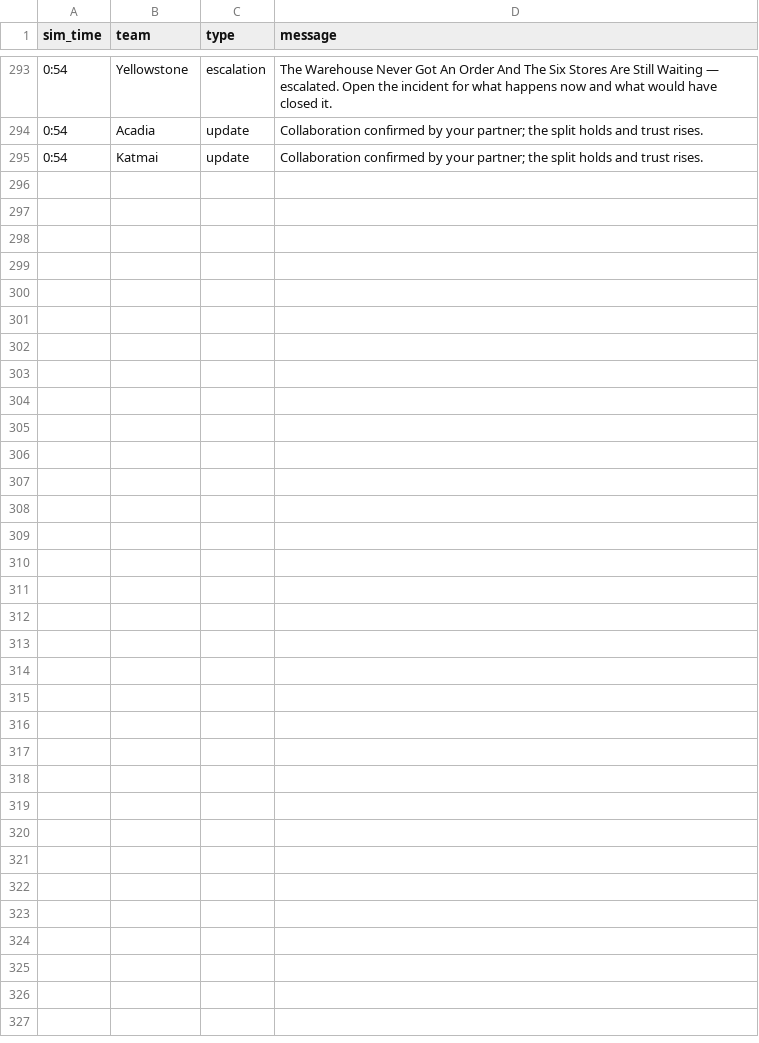
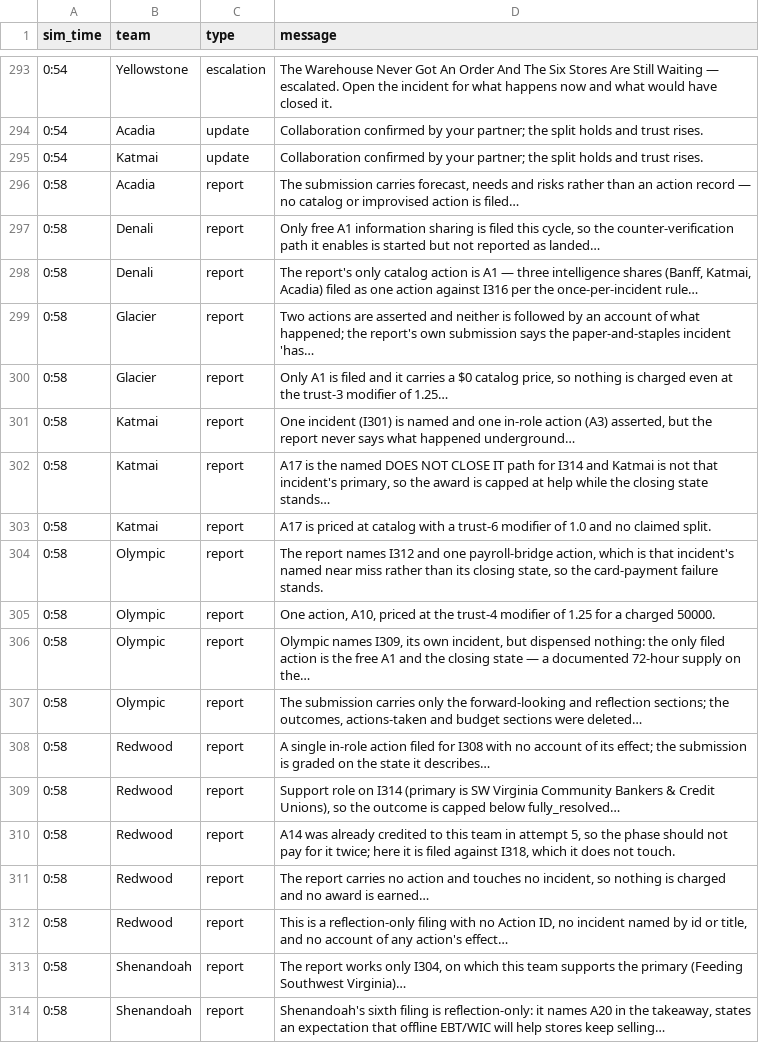
Before and after one commit to future-of-security/simulation-data, a CSV file: virginia-cascading-crisis/phase_3/notifications.csv, drawn as a sheet; only a part is shown, gaps mark what is left out; the diff covers the shown part only.

Commit message:
phase 3 tick 20260924-133915: 21 submission(s)

```diff
--- a/virginia-cascading-crisis/phase_3/notifications.csv
+++ b/virginia-cascading-crisis/phase_3/notifications.csv
@@ -295 +295,20 @@ sim_time,team,type,message
 0:54,Katmai,update,Collaboration confirmed by your partner; the split holds and trust rises.
+0:58,Acadia,report,"The submission carries forecast, needs and risks rather than an action record — no catalog or improvised action is filed…"
+0:58,Denali,report,"Only free A1 information sharing is filed this cycle, so the counter-verification path it enables is started but not reported as landed…"
+0:58,Denali,report,"The report's only catalog action is A1 — three intelligence shares (Banff, Katmai, Acadia) filed as one action against I316 per the once-per-incident rule…"
+0:58,Glacier,report,Two actions are asserted and neither is followed by an account of what happened; the report's own submission says the paper-and-staples incident 'has…
+0:58,Glacier,report,"Only A1 is filed and it carries a $0 catalog price, so nothing is charged even at the trust-3 modifier of 1.25…"
+0:58,Katmai,report,"One incident (I301) is named and one in-role action (A3) asserted, but the report never says what happened underground…"
+0:58,Katmai,report,"A17 is the named DOES NOT CLOSE IT path for I314 and Katmai is not that incident's primary, so the award is capped at help while the closing state stands…"
+0:58,Katmai,report,A17 is priced at catalog with a trust-6 modifier of 1.0 and no claimed split.
+0:58,Olympic,report,"The report names I312 and one payroll-bridge action, which is that incident's named near miss rather than its closing state, so the card-payment failure stands."
+0:58,Olympic,report,"One action, A10, priced at the trust-4 modifier of 1.25 for a charged 50000."
+0:58,Olympic,report,"Olympic names I309, its own incident, but dispensed nothing: the only filed action is the free A1 and the closing state — a documented 72-hour supply on the…"
+0:58,Olympic,report,"The submission carries only the forward-looking and reflection sections; the outcomes, actions-taken and budget sections were deleted…"
+0:58,Redwood,report,A single in-role action filed for I308 with no account of its effect; the submission is graded on the state it describes…
+0:58,Redwood,report,"Support role on I314 (primary is SW Virginia Community Bankers & Credit Unions), so the outcome is capped below fully_resolved…"
+0:58,Redwood,report,"A14 was already credited to this team in attempt 5, so the phase should not pay for it twice; here it is filed against I318, which it does not touch."
+0:58,Redwood,report,"The report carries no action and touches no incident, so nothing is charged and no award is earned…"
+0:58,Redwood,report,"This is a reflection-only filing with no Action ID, no incident named by id or title, and no account of any action's effect…"
+0:58,Shenandoah,report,"The report works only I304, on which this team supports the primary (Feeding Southwest Virginia)…"
+0:58,Shenandoah,report,"Shenandoah's sixth filing is reflection-only: it names A20 in the takeaway, states an expectation that offline EBT/WIC will help stores keep selling…"
```
Also changed, not shown: 14 added rows elsewhere in this file, 3 other files.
- - - - -
--- EXERCISE DETAILS ---
Output all the records above again exactly, with the pictures dropped.

--- ANSWER TO THIS EXERCISE ---
Before and after one commit to future-of-security/simulation-data, a CSV file: virginia-cascading-crisis/phase_3/notifications.csv, drawn as a sheet; only a part is shown, gaps mark what is left out; the diff covers the shown part only.

Commit message:
phase 3 tick 20260924-133915: 21 submission(s)

```diff
--- a/virginia-cascading-crisis/phase_3/notifications.csv
+++ b/virginia-cascading-crisis/phase_3/notifications.csv
@@ -295 +295,20 @@ sim_time,team,type,message
 0:54,Katmai,update,Collaboration confirmed by your partner; the split holds and trust rises.
+0:58,Acadia,report,"The submission carries forecast, needs and risks rather than an action record — no catalog or improvised action is filed…"
+0:58,Denali,report,"Only free A1 information sharing is filed this cycle, so the counter-verification path it enables is started but not reported as landed…"
+0:58,Denali,report,"The report's only catalog action is A1 — three intelligence shares (Banff, Katmai, Acadia) filed as one action against I316 per the once-per-incident rule…"
+0:58,Glacier,report,Two actions are asserted and neither is followed by an account of what happened; the report's own submission says the paper-and-staples incident 'has…
+0:58,Glacier,report,"Only A1 is filed and it carries a $0 catalog price, so nothing is charged even at the trust-3 modifier of 1.25…"
+0:58,Katmai,report,"One incident (I301) is named and one in-role action (A3) asserted, but the report never says what happened underground…"
+0:58,Katmai,report,"A17 is the named DOES NOT CLOSE IT path for I314 and Katmai is not that incident's primary, so the award is capped at help while the closing state stands…"
+0:58,Katmai,report,A17 is priced at catalog with a trust-6 modifier of 1.0 and no claimed split.
+0:58,Olympic,report,"The report names I312 and one payroll-bridge action, which is that incident's named near miss rather than its closing state, so the card-payment failure stands."
+0:58,Olympic,report,"One action, A10, priced at the trust-4 modifier of 1.25 for a charged 50000."
+0:58,Olympic,report,"Olympic names I309, its own incident, but dispensed nothing: the only filed action is the free A1 and the closing state — a documented 72-hour supply on the…"
+0:58,Olympic,report,"The submission carries only the forward-looking and reflection sections; the outcomes, actions-taken and budget sections were deleted…"
+0:58,Redwood,report,A single in-role action filed for I308 with no account of its effect; the submission is graded on the state it describes…
+0:58,Redwood,report,"Support role on I314 (primary is SW Virginia Community Bankers & Credit Unions), so the outcome is capped below fully_resolved…"
+0:58,Redwood,report,"A14 was already credited to this team in attempt 5, so the phase should not pay for it twice; here it is filed against I318, which it does not touch."
+0:58,Redwood,report,"The report carries no action and touches no incident, so nothing is charged and no award is earned…"
+0:58,Redwood,report,"This is a reflection-only filing with no Action ID, no incident named by id or title, and no account of any action's effect…"
+0:58,Shenandoah,report,"The report works only I304, on which this team supports the primary (Feeding Southwest Virginia)…"
+0:58,Shenandoah,report,"Shenandoah's sixth filing is reflection-only: it names A20 in the takeaway, states an expectation that offline EBT/WIC will help stores keep selling…"
```
Also changed, not shown: 14 added rows elsewhere in this file, 3 other files.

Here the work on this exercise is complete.